■ **What the task asks**
Show every line from the data below that includes "corresponding".

________________________

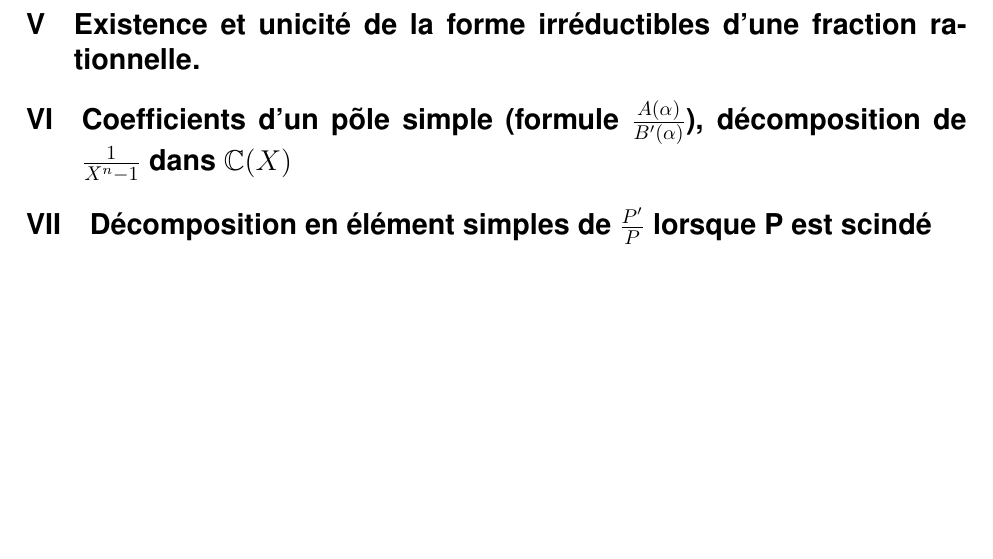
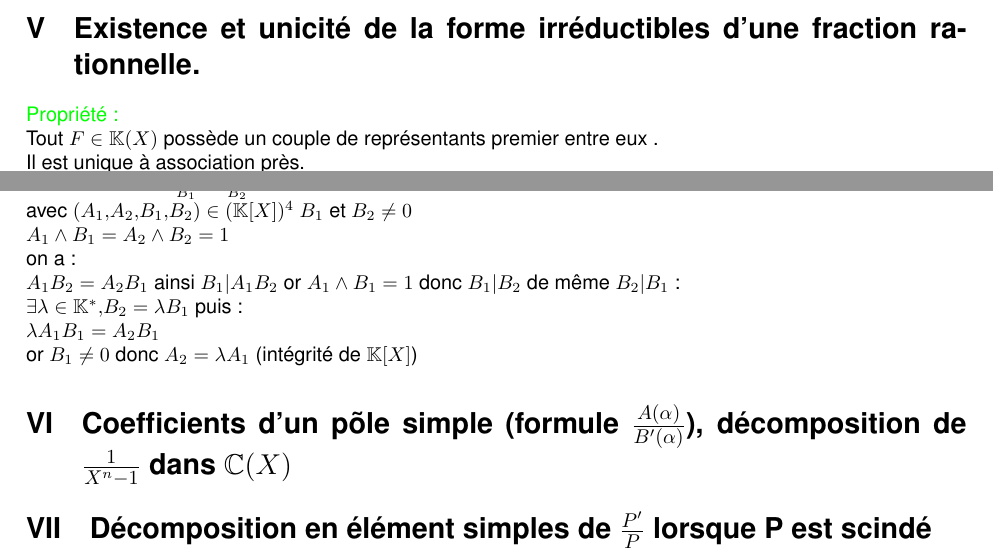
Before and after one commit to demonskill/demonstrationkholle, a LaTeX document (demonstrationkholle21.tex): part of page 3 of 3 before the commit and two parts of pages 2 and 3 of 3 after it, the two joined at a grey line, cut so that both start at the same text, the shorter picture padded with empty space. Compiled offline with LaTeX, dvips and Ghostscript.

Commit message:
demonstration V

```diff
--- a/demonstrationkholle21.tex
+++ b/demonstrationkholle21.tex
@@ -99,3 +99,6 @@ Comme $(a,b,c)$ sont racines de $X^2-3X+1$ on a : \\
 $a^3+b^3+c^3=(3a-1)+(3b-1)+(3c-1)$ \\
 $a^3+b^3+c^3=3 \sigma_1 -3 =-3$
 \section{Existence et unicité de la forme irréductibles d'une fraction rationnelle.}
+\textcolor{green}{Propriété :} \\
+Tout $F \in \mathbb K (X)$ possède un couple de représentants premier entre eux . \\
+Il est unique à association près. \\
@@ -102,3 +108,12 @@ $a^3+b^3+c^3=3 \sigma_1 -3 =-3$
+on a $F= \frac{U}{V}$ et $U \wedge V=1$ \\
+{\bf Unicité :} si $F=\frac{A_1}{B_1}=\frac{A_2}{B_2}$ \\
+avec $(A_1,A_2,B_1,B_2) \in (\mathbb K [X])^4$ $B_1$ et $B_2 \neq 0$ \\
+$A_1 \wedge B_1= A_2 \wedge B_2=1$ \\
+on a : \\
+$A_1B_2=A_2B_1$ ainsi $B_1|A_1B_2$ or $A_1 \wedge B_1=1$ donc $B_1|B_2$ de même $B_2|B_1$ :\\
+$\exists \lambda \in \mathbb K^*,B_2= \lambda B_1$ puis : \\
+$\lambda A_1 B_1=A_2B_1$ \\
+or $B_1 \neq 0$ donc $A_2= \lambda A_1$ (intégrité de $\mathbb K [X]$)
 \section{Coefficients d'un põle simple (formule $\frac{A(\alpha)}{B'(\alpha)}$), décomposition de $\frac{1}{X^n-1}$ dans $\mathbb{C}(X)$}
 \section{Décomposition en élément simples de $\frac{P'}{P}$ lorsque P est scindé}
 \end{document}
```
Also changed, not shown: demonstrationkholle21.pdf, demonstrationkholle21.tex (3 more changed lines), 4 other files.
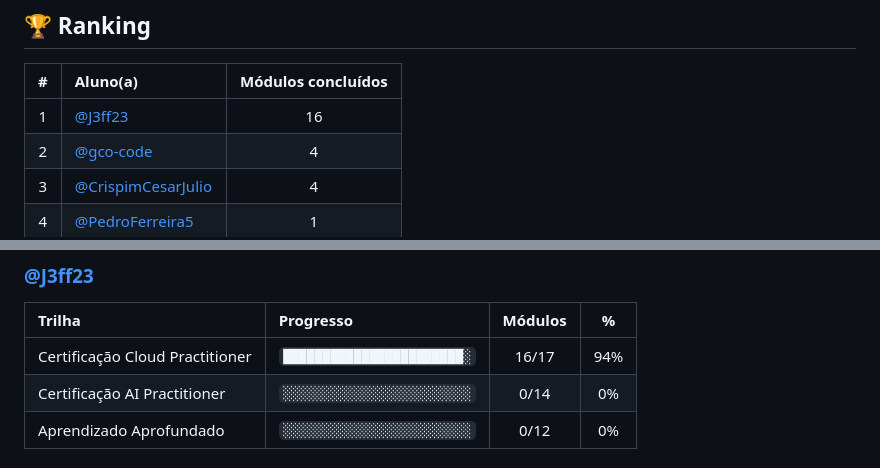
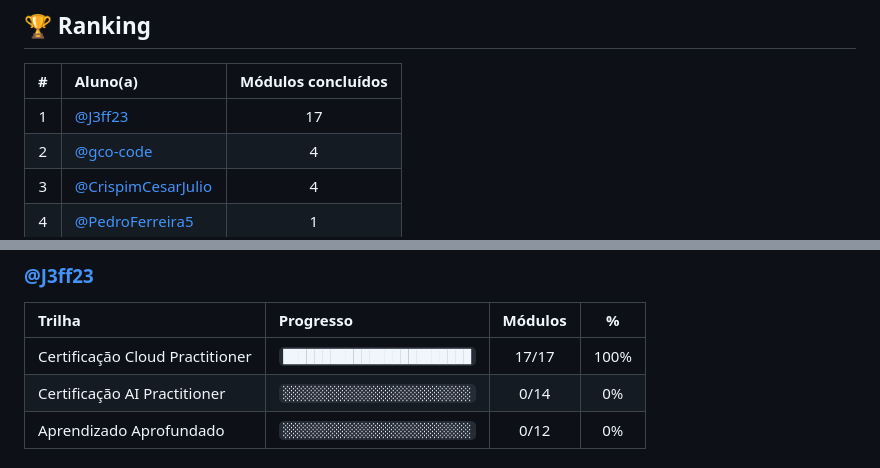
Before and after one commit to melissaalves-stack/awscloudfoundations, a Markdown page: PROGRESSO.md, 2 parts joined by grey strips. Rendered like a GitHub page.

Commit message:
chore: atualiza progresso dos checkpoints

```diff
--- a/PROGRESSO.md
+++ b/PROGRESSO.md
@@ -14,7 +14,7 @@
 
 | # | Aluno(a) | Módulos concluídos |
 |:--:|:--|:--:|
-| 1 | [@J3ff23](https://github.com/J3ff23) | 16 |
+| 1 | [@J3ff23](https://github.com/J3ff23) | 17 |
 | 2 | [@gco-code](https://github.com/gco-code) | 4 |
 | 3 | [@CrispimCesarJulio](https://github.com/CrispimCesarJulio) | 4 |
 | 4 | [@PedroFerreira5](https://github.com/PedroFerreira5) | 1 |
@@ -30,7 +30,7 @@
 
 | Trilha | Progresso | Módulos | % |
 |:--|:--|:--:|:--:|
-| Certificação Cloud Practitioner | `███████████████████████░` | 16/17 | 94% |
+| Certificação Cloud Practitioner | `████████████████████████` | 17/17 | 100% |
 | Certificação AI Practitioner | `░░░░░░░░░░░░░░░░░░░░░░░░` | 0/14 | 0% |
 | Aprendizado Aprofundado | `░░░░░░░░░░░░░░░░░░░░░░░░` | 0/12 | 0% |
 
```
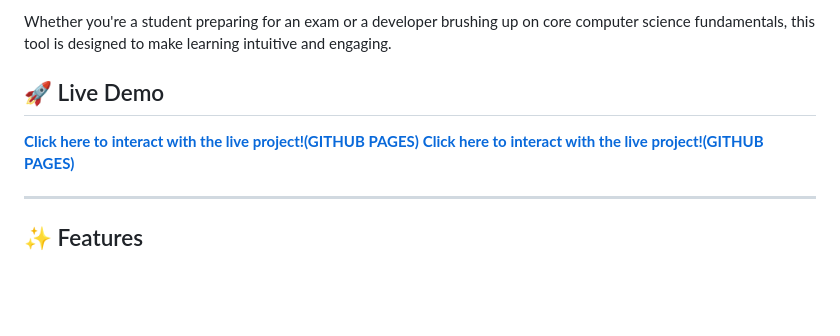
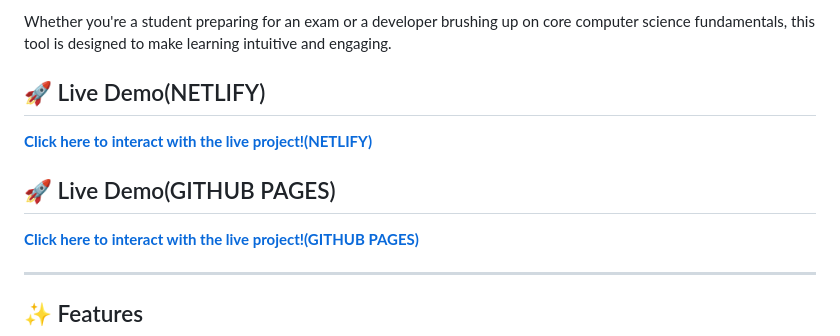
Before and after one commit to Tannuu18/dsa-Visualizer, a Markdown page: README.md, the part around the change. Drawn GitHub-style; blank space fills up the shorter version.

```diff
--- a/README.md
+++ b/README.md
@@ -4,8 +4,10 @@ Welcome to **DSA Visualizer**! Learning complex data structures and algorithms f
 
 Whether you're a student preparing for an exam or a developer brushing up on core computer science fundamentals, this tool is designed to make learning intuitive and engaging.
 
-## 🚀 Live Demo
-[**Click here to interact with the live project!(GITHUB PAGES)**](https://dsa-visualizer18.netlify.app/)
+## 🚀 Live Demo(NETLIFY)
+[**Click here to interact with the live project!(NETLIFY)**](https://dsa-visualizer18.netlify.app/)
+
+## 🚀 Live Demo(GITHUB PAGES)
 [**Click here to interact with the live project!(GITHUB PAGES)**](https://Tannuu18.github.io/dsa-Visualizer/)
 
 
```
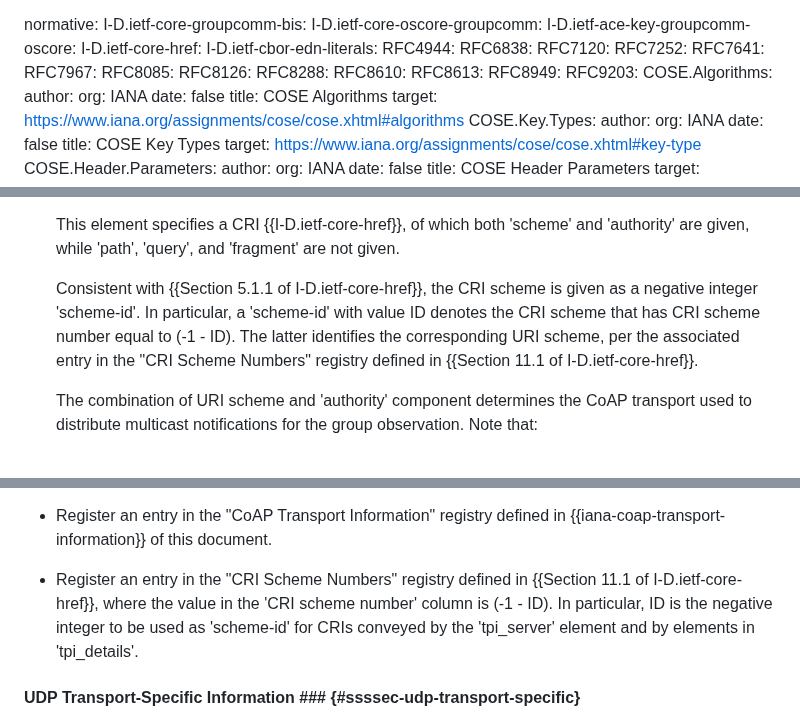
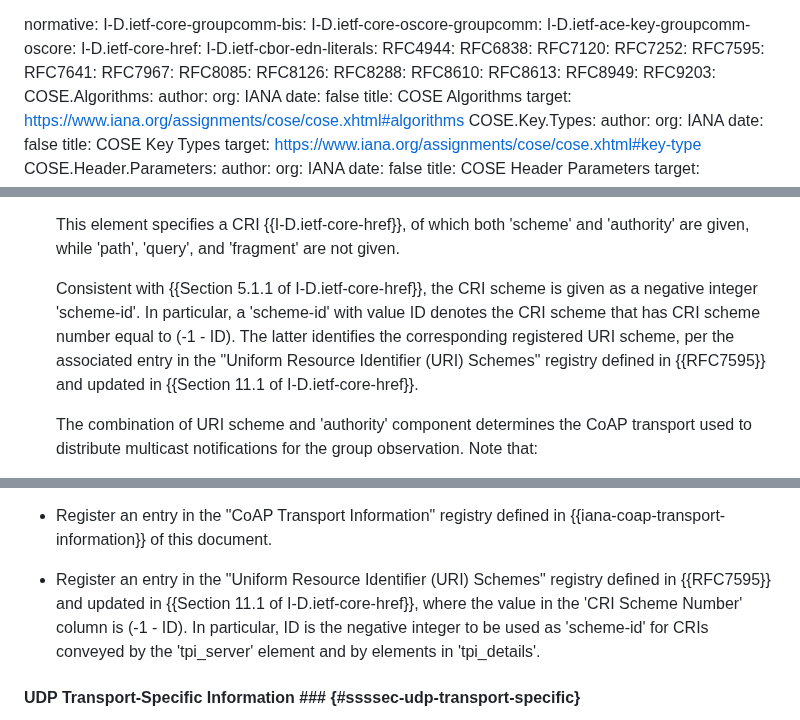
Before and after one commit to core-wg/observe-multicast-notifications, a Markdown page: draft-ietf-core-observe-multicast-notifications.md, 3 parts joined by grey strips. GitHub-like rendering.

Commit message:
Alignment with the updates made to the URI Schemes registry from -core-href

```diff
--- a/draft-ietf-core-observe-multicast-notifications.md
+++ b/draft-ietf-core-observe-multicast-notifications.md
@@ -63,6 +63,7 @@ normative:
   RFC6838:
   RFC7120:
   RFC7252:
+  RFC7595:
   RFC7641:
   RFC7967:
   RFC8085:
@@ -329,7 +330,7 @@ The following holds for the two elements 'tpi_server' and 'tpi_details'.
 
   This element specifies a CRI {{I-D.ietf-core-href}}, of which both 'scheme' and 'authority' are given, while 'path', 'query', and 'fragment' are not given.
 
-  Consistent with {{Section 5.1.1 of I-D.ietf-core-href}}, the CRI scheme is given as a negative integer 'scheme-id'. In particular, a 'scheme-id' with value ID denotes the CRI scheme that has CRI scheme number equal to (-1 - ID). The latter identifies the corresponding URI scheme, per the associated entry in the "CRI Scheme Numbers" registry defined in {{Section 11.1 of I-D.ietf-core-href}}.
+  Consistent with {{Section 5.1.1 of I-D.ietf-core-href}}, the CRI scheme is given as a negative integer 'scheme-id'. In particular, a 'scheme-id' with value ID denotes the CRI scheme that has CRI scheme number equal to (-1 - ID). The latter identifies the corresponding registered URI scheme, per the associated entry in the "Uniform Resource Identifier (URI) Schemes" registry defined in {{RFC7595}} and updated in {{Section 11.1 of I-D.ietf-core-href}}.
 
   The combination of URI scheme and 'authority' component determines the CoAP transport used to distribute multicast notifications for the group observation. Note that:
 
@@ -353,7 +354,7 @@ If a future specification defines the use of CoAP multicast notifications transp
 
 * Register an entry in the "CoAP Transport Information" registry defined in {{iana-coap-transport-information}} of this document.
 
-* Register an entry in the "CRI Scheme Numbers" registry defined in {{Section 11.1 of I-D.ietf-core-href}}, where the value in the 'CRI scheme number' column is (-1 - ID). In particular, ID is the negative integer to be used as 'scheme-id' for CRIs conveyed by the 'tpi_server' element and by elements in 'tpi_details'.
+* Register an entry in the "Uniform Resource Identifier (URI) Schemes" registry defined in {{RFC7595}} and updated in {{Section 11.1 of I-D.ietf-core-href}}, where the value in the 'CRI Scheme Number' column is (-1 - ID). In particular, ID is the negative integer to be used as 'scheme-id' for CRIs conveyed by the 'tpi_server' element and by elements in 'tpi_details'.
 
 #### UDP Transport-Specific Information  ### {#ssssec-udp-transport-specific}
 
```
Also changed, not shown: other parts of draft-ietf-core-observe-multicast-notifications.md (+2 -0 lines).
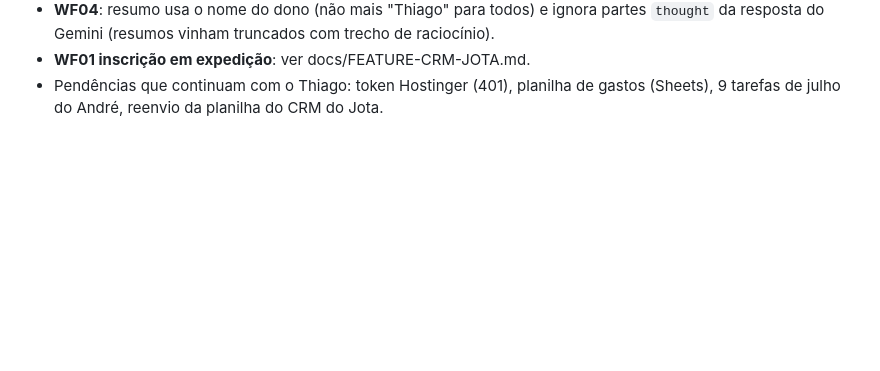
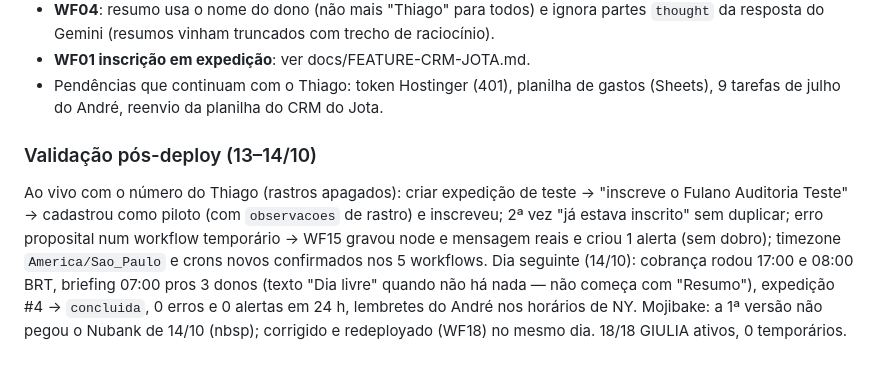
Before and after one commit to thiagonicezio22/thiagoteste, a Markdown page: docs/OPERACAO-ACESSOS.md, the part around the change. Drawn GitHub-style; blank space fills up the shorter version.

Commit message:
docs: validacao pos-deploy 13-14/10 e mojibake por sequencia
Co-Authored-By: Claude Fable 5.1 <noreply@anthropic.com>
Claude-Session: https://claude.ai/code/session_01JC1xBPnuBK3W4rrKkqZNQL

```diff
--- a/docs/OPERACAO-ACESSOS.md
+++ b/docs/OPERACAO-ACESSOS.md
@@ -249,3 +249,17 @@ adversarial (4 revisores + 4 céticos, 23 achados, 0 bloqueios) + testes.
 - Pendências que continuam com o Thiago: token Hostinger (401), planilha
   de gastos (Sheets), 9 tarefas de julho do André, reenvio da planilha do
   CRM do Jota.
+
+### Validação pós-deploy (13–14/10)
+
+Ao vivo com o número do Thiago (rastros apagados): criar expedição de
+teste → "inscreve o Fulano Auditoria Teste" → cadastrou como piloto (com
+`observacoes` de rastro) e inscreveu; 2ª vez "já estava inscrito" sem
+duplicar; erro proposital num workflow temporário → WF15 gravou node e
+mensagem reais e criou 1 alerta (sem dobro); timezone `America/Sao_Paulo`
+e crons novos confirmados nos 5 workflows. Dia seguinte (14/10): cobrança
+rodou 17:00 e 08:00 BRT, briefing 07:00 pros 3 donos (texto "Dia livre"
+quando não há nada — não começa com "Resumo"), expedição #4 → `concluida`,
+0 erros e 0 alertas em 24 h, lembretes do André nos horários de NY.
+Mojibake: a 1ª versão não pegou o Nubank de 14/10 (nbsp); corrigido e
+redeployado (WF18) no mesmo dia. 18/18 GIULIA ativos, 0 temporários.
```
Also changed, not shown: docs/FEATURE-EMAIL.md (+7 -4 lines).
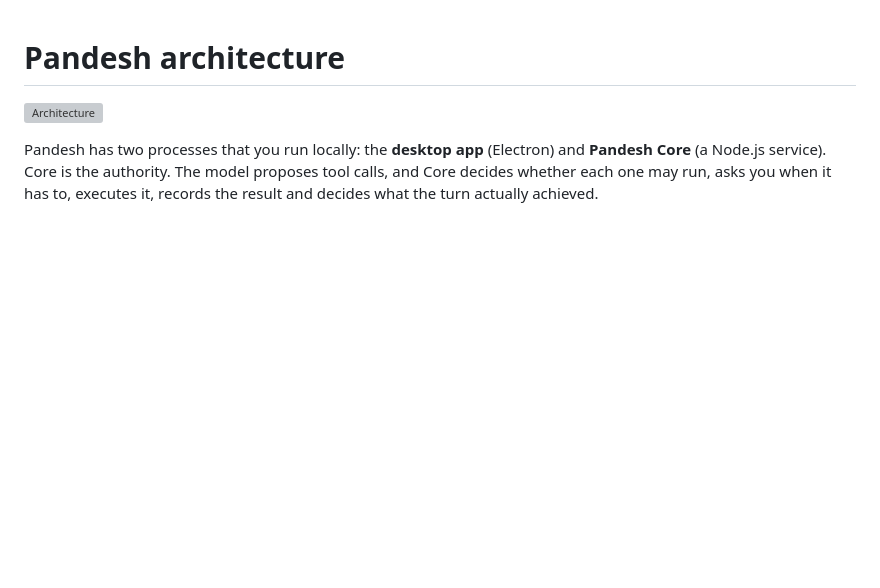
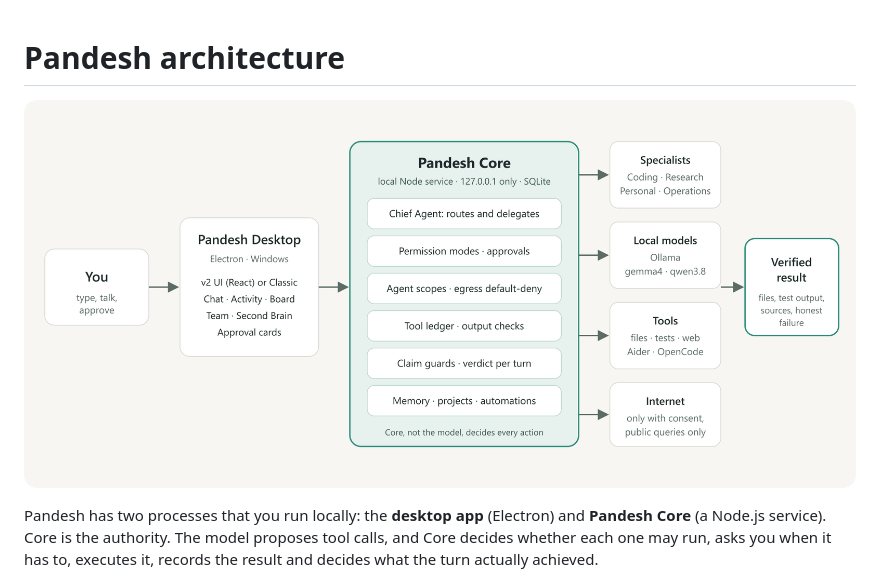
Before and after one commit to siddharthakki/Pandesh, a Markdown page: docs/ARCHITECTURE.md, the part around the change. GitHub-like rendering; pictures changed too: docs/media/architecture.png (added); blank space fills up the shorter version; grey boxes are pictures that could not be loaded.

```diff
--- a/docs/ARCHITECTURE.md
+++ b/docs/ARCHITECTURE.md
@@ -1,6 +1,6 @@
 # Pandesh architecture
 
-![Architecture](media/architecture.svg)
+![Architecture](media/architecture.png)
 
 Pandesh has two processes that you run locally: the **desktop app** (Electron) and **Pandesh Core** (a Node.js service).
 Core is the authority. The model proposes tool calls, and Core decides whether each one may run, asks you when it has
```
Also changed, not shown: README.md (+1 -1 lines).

________________________

■ **Final answer**
-  Consistent with {{Section 5.1.1 of I-D.ietf-core-href}}, the CRI scheme is given as a negative integer 'scheme-id'. In particular, a 'scheme-id' with value ID denotes the CRI scheme that has CRI scheme number equal to (-1 - ID). The latter identifies the corresponding URI scheme, per the associated entry in the "CRI Scheme Numbers" registry defined in {{Section 11.1 of I-D.ietf-core-href}}.
+  Consistent with {{Section 5.1.1 of I-D.ietf-core-href}}, the CRI scheme is given as a negative integer 'scheme-id'. In particular, a 'scheme-id' with value ID denotes the CRI scheme that has CRI scheme number equal to (-1 - ID). The latter identifies the corresponding registered URI scheme, per the associated entry in the "Uniform Resource Identifier (URI) Schemes" registry defined in {{RFC7595}} and updated in {{Section 11.1 of I-D.ietf-core-href}}.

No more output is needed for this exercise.